The foremost example of Cox’s egomania might be found in his relationship with guitarist and prolific solo artist unto himself Lockett Pundt, who has struck out on his own as Lotus Plaza. His two solo albums further defined his own dreamy populist krautrock compositions that work in tandem to Cox’s more crusty krautrock compositions. Like the standout “Desire Lines”, the high-water mark Halcyon Digest, Pundt returns with “The Missing” here, an early balm to try to stave off the abrasion that’s to come on the record. For the first time in Deerhunter’s career, a Pundt contribution sounds out of sync with what’s around it. It’s a not junk — it’s rather pretty, and at odds with Cox’s direction that he wants to take.
Which in some way works, though in the context of the album Pundt’s song sounds like an inert orphan. The rest of Monomania is all propulsion all the time. “Pensacola”, which sounds like it could be a B-side Black Lips song anyway, doesn’t pretend to be anything other than a Pan-handle hootenanny blues song about a special someone running away with another man. Which leads right into the college radio jam “Dream Captain”, where Cox lets his words slide out of the corners of his mouth like Bob Mould fronting BTO. It’s as apple pie as Deerhunter has ever been.

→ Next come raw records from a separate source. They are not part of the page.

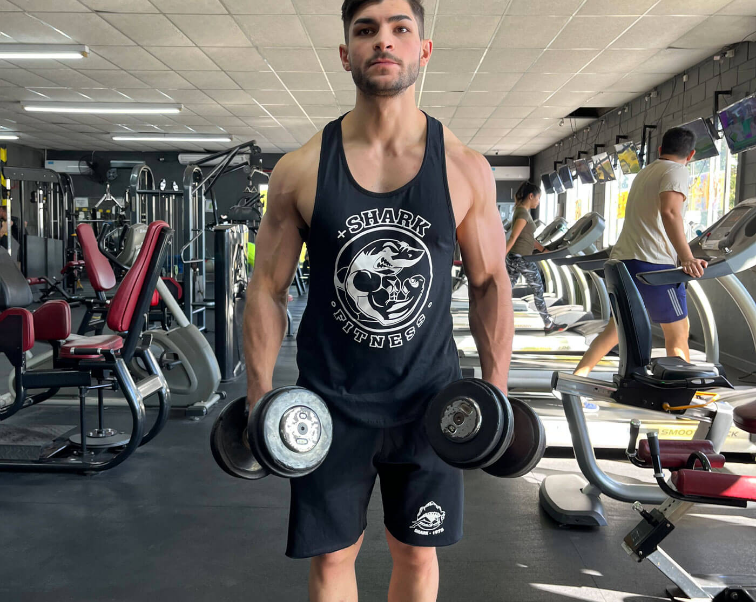
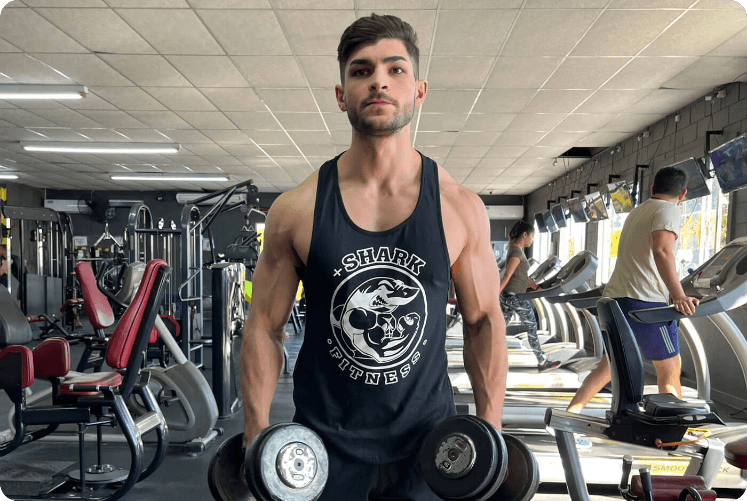
Images fixed

diff --git a/index.html b/index.html
@@ -20,7 +20,7 @@
 <body>
     
     <!-- header start -->
-    <header id="header">
+    <header id="header" class="fixed-top">
         <nav class="navbar navbar-expand-lg navbar-dark">
             <div class="container">
               <a class="navbar-brand" href="#">
@@ -32,22 +32,22 @@
               <div class="collapse navbar-collapse" id="navbarNav">
                 <ul class="navbar-nav ms-auto">
                   <li class="nav-item">
-                    <a class="nav-link active" aria-current="page" href="#">HOME</a>
+                    <a class="nav-link active" aria-current="page" href="#hero">HOME</a>
                   </li>
                   <li class="nav-item">
-                    <a class="nav-link" href="#">PLANES</a>
+                    <a class="nav-link" href="#planr">PLANES</a>
                   </li>
                   <li class="nav-item">
-                    <a class="nav-link" href="#">TRAINERS</a>
+                    <a class="nav-link" href="#trainingr">TRAINERS</a>
                   </li>
                   <li class="nav-item">
-                    <a class="nav-link" href="#">TIENDA</a>
+                    <a class="nav-link" href="#exerciser">TIENDA</a>
                   </li>
                   <li class="nav-item">
-                    <a class="nav-link" href="#">NOSOTROS</a>
+                    <a class="nav-link" href="#wer">NOSOTROS</a>
                   </li>
                   <li class="nav-item">
-                    <a class="nav-link" href="#">CONTACTO</a>
+                    <a class="nav-link" href="#contactr">CONTACTO</a>
                   </li>
                 </ul>
               </div>
@@ -69,6 +69,7 @@
                         <div class="hero-links">
                             <a href="#" class="btn btn-cs">Comenzar</a>
                             <a href="#" class="btn btn-cs-secondary">Testimonios</a>
+                            <div id="planr"></div>
                         </div>
                     </div>
                 </div>
@@ -148,6 +149,7 @@
                                         <li>Constante comunicacion vía Mail o WhatsApp</li>
                                     </ul>
                                     <p class="text-center"><a href="#" class="btn btn-cs">Adquirir ahora</a></p>
+                                    <div id="trainingr"></div>
                                 </div>
                             </div>
                         </div>
@@ -190,7 +192,7 @@
                             <div class="col-lg-4">
                                 <div class="training-single">
                                     <div class="training-img">
-                                        <img src="images/los-3-basicos-2.png" class="img-fluid" alt="">
+                                        <img src="images/los-3-basicos.png" class="img-fluid" alt="">
                                     </div>
                                     <div class="training-desc">
                                         <h4>los 3 básicos</h4>
@@ -250,6 +252,7 @@
                                         <h4>entrenamiento principantes</h4>
                                         <p>Información simple y de calidad, para que puedas sacarle el mejor partido a tus entrenamientos y saber a ciencia cierta si estás haciendo
                                             las cosas bien para llegar a tu meta.</p>
+                                            <div id="exerciser"></div>
                                     </div>
                                 </div>
                             </div>
@@ -284,7 +287,7 @@
                                 <div class="row gx-0 exercise-pt">
                                     <div class="col-md-6">
                                         <div class="exercise-1">
-                                            <img src="images/los-3-basicos.png" class="img-fluid" alt="">
+                                            <img src="images/los-1.png" class="img-fluid" alt="">
                                             <div class="exercise-desc">
                                                 <h4>Juan Pablo Di Paola</h4>
                                                 <h5>Trainer</h5>
@@ -356,6 +359,7 @@
                                         </div>
                                         <div class="col-md-6 text-md-end text-center mt-md-0 mt-4">
                                             <a href="#" class="btn btn-cs">Ver productos</a>
+                                            <div id="wer"></div>
                                         </div>
                                     </div>
                                 </div>
@@ -391,6 +395,7 @@
                             </div>
                         </div>
                         <p class="text-center"><a href="#" class="btn btn-cs">Conoce toda nuestra historia </a></p>
+                        <div id="contactr"></div>
                     </div>
                 </div>
             </div>

diff --git a/css/style.css b/css/style.css
@@ -73,7 +73,7 @@ ul li {
 
 /* header start */
 #header {
-
+    background: #1D1D1D;
 }
 .navbar-brand img {
     max-width: 200px;
@@ -91,7 +91,7 @@ ul li {
 /* header end */
 /* hero start */
 #hero {
-    padding: 100px 0 70px;
+    padding: 180px 0 70px;
 }
 .hero-top {
     margin-bottom: 20px;
@@ -201,7 +201,7 @@ ul li {
     content: "";
     background: rgba(69, 72, 71, .10);
     width: 70.78%;
-    height: 712px;
+    height: 722px;
     position: absolute;
     right: 0;
     top: 0;
@@ -226,20 +226,18 @@ ul li {
 }
 .exercise-1 img,
 .exercise-2 img {
-    width: 100%;
-    height: 300px;
+    height: 380px;
     object-fit: cover;
 }
 .exercise-2 {
-    margin-top: 300px;
+    margin-top: 380px;
 }
 .exercise-3 img {
-    height: 400px;
-    width: 100%;
+    height: 490px;
     object-fit: cover;
 }
 .exercise-pt {
-    padding-top: 100px;
+    padding-top: 110px;
 }
 .exercise-desc {
     padding: 10px;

This performative rocker attitude Cox dons suits him well enough, though perhaps not as form-fitting as his crystalline troubadour mask he wears in Atlas Sound. He injects all kinds of muscle into Monomania, perhaps most on the excellent title track. From his jean-jacket growl, to the obsessive pummeling of the word “monomania” (get it?) as the song reaches its fabulous peak, to sounds of a 100cc motorcycle driving off. His voice is caked in double-tracking and distortion, which often come across as silly stilts to make him seem taller as opposed to a texture to prevent things from getting too real. The one acoustic ballad “Nitebike” is slathered in so many vocal effects to keep you even further away.
By the record’s end, the gap between the gritty masculinity on the surface and the self-deprecation below is so wide that Monomania achieves what it set out to be: an avant punk record. It’s a cagey, manic record that tethers the band’s new-American muscle to Cox’s longstanding self-immolation. It’s dizzying and disorienting to have the centrifugal force of the album depend on two centers of gravity, but then, it wouldn’t be a Bradford Cox project if it were anything less. Those dichotomies are what make it something lasting, something important in the Deerhunter catalog. “I’m blue light I’m a cripple coward / shining out in the night” he sneers on “Blue Agent”, trying his best to light up the piles of junk that have built up over the years into something bright enough to see where to go next.
Essential Tracks: “Monomania”, “Dream Captain”, and “Pensacola”
Feature artwork by Drew Litowitz: